Don’t tax goods, but…
In short, the tariff-based system is obsolete. Tariffs are taxes on consumers often applied by governments for protectionist purposes. In the 21st century, there are more important uses for taxation programs.
Instead of taxing products based on arbitrary rules of origin, why not tax goods based on the environmental and social costs associated with their production? Civil society (as well as economists and accountants) would welcome this change.
Rules governing services trade also need modernization
Service sector trade rules are showing their age. First, it is difficult to structure service sector trade appropriately.
After all, preventing the cross-border entry of services, such as legal, accounting, medical, architectural, consulting, engineering from foreign sources is very difficult in the internet age.
It is also difficult, and often undesirable, to discipline consumption of services abroad – for example medical tourism.
Second, the line between goods trade and services trade is increasingly blurry. Goods once purchased in stores, such as software, CDs and DVDs, are now delivered over the internet.
Instead of importing goods, one can now download plans or purchase a license to produce a patented product on a 3D printer.

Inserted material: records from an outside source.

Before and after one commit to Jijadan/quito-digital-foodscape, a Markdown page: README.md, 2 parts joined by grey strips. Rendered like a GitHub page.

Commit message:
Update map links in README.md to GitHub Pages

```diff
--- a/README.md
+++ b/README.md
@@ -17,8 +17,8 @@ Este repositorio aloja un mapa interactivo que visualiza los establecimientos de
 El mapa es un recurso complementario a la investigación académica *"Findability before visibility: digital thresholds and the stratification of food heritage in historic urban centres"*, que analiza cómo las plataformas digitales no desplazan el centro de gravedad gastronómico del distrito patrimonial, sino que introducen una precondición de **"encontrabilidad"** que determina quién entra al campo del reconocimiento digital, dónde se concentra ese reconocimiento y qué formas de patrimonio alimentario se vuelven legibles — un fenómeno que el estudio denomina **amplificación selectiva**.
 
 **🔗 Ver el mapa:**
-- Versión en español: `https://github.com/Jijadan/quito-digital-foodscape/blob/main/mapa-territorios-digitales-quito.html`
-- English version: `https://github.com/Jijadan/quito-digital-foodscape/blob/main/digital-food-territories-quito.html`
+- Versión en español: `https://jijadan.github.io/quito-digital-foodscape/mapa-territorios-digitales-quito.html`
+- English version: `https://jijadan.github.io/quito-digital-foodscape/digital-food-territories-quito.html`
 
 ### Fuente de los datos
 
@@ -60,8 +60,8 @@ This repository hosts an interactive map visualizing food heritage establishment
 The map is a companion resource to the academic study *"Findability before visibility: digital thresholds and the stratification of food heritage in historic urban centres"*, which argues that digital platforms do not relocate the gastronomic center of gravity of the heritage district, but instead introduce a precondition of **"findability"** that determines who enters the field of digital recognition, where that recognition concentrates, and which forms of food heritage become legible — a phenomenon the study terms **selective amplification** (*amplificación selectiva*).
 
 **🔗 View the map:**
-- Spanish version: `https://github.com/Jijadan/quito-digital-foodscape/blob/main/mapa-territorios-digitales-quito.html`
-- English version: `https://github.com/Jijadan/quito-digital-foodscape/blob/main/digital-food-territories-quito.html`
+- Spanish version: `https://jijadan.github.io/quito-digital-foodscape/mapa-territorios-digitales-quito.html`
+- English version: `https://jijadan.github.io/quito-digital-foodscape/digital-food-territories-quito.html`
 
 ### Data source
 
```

One way forward would be to negotiate based on the presumption that all service sectors are deemed open unless they are scheduled as closed. This approach is more likely to produce liberalization, leaving members to apply regulations to maintain quality and prevent abuse.
Criteria needed to determine developing country status

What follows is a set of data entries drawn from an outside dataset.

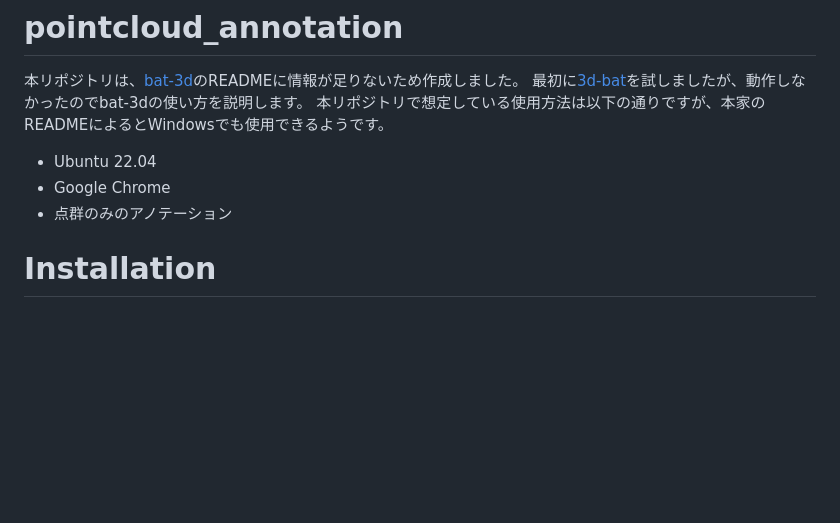
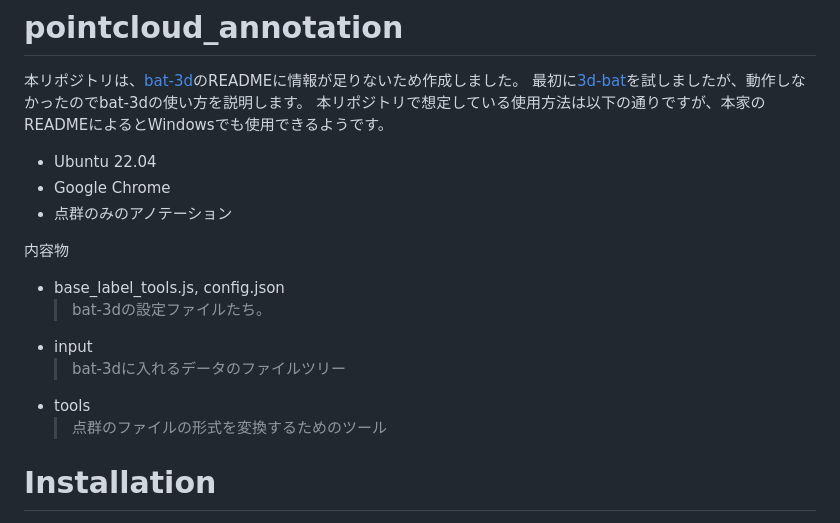
Before and after one commit to HappyYusuke/pintcloud_annotation, a Markdown page: README.md, the part around the change. GitHub-like rendering; blank space fills up the shorter version.

Commit message:
Update README with content section
Added content section with details about files and tools.

```diff
--- a/README.md
+++ b/README.md
@@ -5,6 +5,15 @@
 * Ubuntu 22.04
 * Google Chrome
 * 点群のみのアノテーション
+
+内容物
+* base_label_tools.js, config.json
+  > bat-3dの設定ファイルたち。
+* input
+  > bat-3dに入れるデータのファイルツリー
+* tools
+  > 点群のファイルの形式を変換するためのツール
+
 
 # Installation
 1. bat-3dと本リポジトリをクローン
```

WTO practice allows each member to classify itself as developed or developing. In addition, there are no rules for “graduation” from developing country status. Approximately two-thirds of WTO Members classify themselves as developing countries.
The list of “developing countries” includes wealthy countries such as Singapore, Kuwait, Qatar and the United Arab Emirates. While the benefits to be gained from developing country status are scant, self-selection undermines WTO legitimacy and is one factor used to challenge globalization.
If WTO members are going to continue to accord tariff preferences to developing countries, they should adopt strict criteria for developing country status, perhaps including per capita income, gross national product and other relevant criteria.
Use mutual recognition and equivalence agreements
Domestic regulations and standards are necessary to protect legitimate health, safety and security objectives, but they do function as non-tariff barriers.
Trading countries need to build better bridges between various national regulatory and standardization and testing systems through the negotiation of mutual recognition agreements and equivalence agreements.
Such agreements are much easier to negotiate within the framework of regional and bilateral trade agreements between members at similar levels of development. Again, plurilateral and bilateral approaches offer a practical way forward to facilitate trade.
It is time to modernize the trade architecture
Globalization can be reinvigorated to meet 21st century challenges – the question is how.
Globalization has produced more successes than failures. It has facilitated economic development in many parts of the world. But globalization is imperfect. It produces winners and losers.
It is based on an incomplete economic framework that does not price externalities and social costs into product prices. Progress addressing these issues is increasingly unlikely at the multilateral level.
Focusing on bilateral and plurilateral solutions
Bilateral and plurilateral solutions offer the best way forward to assure that 21st century challenges are met by trading countries. Agreements arrived at on that basis would level the playing field because they offer protection from non-members that flaunt environmental norms and human and labor rights.
It is unlikely that WTO members would agree to multilateralize this protection, even within the framework of variable geometry, until more bilateral and plurilateral agreements address these 21st century issues.
*Adjunct Professor of International Law at the Johns Hopkins University School of Advanced International Studies (SAIS-Europe)
**first published in: Τheglobalist.com